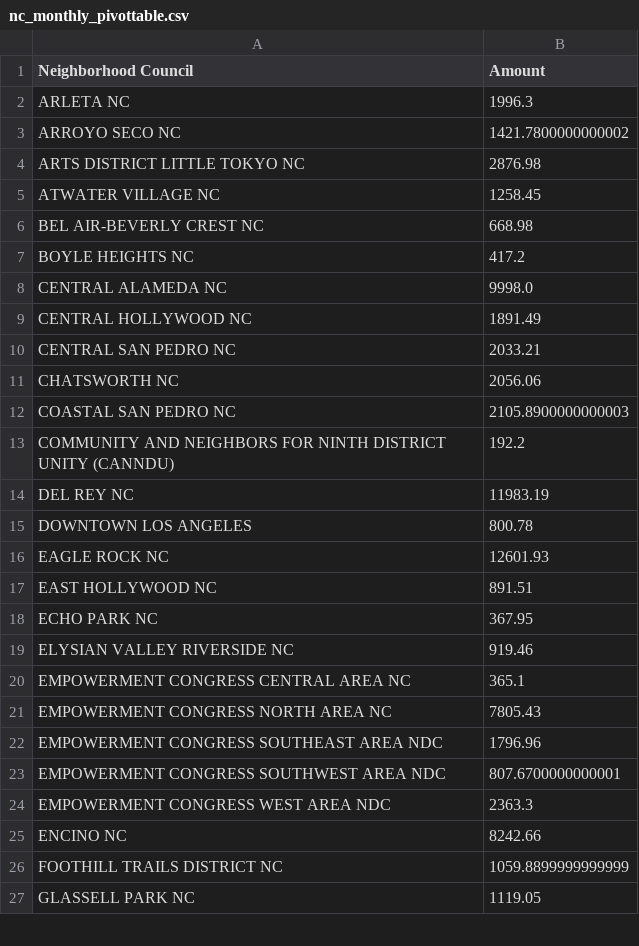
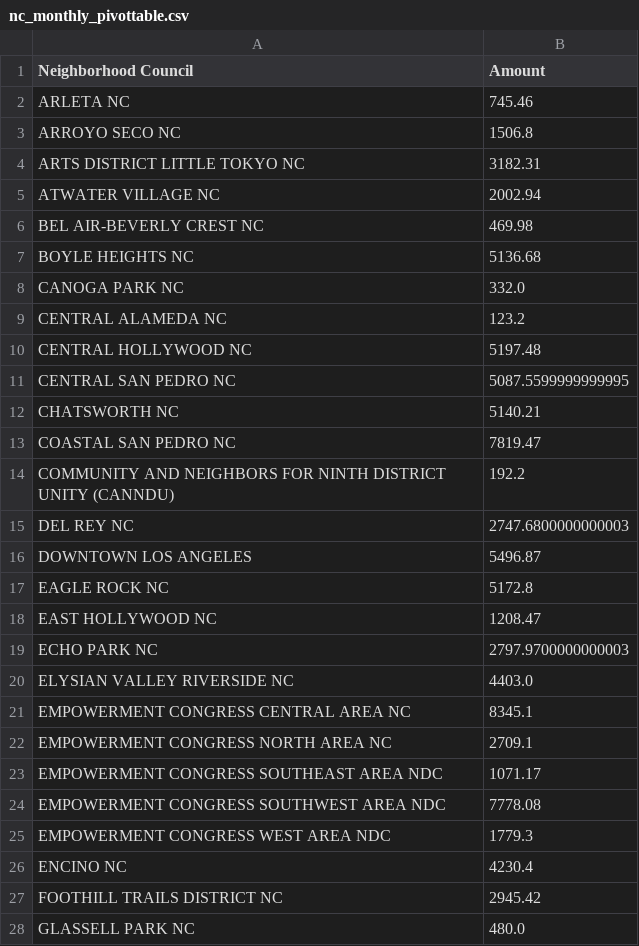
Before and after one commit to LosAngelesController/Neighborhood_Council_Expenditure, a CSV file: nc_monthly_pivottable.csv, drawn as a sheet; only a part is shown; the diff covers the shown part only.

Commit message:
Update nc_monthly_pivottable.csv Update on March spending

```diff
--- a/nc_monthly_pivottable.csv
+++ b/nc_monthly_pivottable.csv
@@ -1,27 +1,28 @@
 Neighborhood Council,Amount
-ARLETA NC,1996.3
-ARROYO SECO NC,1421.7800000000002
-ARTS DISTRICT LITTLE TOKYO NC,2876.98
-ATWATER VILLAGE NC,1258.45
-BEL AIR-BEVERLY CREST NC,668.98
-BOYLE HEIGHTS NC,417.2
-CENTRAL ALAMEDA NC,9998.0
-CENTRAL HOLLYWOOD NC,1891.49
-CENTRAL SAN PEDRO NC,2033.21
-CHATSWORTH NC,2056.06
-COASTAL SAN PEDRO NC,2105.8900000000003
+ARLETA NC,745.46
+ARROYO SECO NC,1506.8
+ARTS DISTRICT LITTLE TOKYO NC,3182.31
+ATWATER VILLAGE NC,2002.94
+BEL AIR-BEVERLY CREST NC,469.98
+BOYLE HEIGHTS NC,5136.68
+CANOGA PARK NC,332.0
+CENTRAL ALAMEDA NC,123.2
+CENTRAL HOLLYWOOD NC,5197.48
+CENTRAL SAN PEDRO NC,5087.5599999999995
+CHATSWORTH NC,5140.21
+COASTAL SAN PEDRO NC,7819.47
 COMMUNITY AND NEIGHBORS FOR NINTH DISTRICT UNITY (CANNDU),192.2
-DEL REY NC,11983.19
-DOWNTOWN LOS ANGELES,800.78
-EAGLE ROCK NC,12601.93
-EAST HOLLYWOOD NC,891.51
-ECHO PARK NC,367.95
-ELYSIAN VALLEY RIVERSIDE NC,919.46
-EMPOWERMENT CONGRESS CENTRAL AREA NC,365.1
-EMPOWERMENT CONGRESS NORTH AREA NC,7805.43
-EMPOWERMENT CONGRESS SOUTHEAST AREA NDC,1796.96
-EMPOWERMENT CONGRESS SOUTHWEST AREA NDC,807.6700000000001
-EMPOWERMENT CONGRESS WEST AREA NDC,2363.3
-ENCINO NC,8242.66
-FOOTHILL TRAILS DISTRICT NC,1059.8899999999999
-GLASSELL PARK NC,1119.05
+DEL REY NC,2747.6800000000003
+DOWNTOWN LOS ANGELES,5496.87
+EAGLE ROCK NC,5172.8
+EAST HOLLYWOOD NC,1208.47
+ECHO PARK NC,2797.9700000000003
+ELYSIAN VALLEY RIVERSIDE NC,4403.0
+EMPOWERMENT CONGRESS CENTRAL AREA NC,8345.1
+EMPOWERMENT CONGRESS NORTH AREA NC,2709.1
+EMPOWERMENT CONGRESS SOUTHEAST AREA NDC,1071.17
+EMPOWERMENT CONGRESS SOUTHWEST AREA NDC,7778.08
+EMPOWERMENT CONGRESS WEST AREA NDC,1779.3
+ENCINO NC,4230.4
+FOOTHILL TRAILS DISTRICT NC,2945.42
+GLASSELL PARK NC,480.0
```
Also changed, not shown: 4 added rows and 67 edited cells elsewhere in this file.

### Activity
Print out each record exactly as shown, but keep the pictures out.

### Task answer
Before and after one commit to LosAngelesController/Neighborhood_Council_Expenditure, a CSV file: nc_monthly_pivottable.csv, drawn as a sheet; only a part is shown; the diff covers the shown part only.

Commit message:
Update nc_monthly_pivottable.csv Update on March spending

```diff
--- a/nc_monthly_pivottable.csv
+++ b/nc_monthly_pivottable.csv
@@ -1,27 +1,28 @@
 Neighborhood Council,Amount
-ARLETA NC,1996.3
-ARROYO SECO NC,1421.7800000000002
-ARTS DISTRICT LITTLE TOKYO NC,2876.98
-ATWATER VILLAGE NC,1258.45
-BEL AIR-BEVERLY CREST NC,668.98
-BOYLE HEIGHTS NC,417.2
-CENTRAL ALAMEDA NC,9998.0
-CENTRAL HOLLYWOOD NC,1891.49
-CENTRAL SAN PEDRO NC,2033.21
-CHATSWORTH NC,2056.06
-COASTAL SAN PEDRO NC,2105.8900000000003
+ARLETA NC,745.46
+ARROYO SECO NC,1506.8
+ARTS DISTRICT LITTLE TOKYO NC,3182.31
+ATWATER VILLAGE NC,2002.94
+BEL AIR-BEVERLY CREST NC,469.98
+BOYLE HEIGHTS NC,5136.68
+CANOGA PARK NC,332.0
+CENTRAL ALAMEDA NC,123.2
+CENTRAL HOLLYWOOD NC,5197.48
+CENTRAL SAN PEDRO NC,5087.5599999999995
+CHATSWORTH NC,5140.21
+COASTAL SAN PEDRO NC,7819.47
 COMMUNITY AND NEIGHBORS FOR NINTH DISTRICT UNITY (CANNDU),192.2
-DEL REY NC,11983.19
-DOWNTOWN LOS ANGELES,800.78
-EAGLE ROCK NC,12601.93
-EAST HOLLYWOOD NC,891.51
-ECHO PARK NC,367.95
-ELYSIAN VALLEY RIVERSIDE NC,919.46
-EMPOWERMENT CONGRESS CENTRAL AREA NC,365.1
-EMPOWERMENT CONGRESS NORTH AREA NC,7805.43
-EMPOWERMENT CONGRESS SOUTHEAST AREA NDC,1796.96
-EMPOWERMENT CONGRESS SOUTHWEST AREA NDC,807.6700000000001
-EMPOWERMENT CONGRESS WEST AREA NDC,2363.3
-ENCINO NC,8242.66
-FOOTHILL TRAILS DISTRICT NC,1059.8899999999999
-GLASSELL PARK NC,1119.05
+DEL REY NC,2747.6800000000003
+DOWNTOWN LOS ANGELES,5496.87
+EAGLE ROCK NC,5172.8
+EAST HOLLYWOOD NC,1208.47
+ECHO PARK NC,2797.9700000000003
+ELYSIAN VALLEY RIVERSIDE NC,4403.0
+EMPOWERMENT CONGRESS CENTRAL AREA NC,8345.1
+EMPOWERMENT CONGRESS NORTH AREA NC,2709.1
+EMPOWERMENT CONGRESS SOUTHEAST AREA NDC,1071.17
+EMPOWERMENT CONGRESS SOUTHWEST AREA NDC,7778.08
+EMPOWERMENT CONGRESS WEST AREA NDC,1779.3
+ENCINO NC,4230.4
+FOOTHILL TRAILS DISTRICT NC,2945.42
+GLASSELL PARK NC,480.0
```
Also changed, not shown: 4 added rows and 67 edited cells elsewhere in this file.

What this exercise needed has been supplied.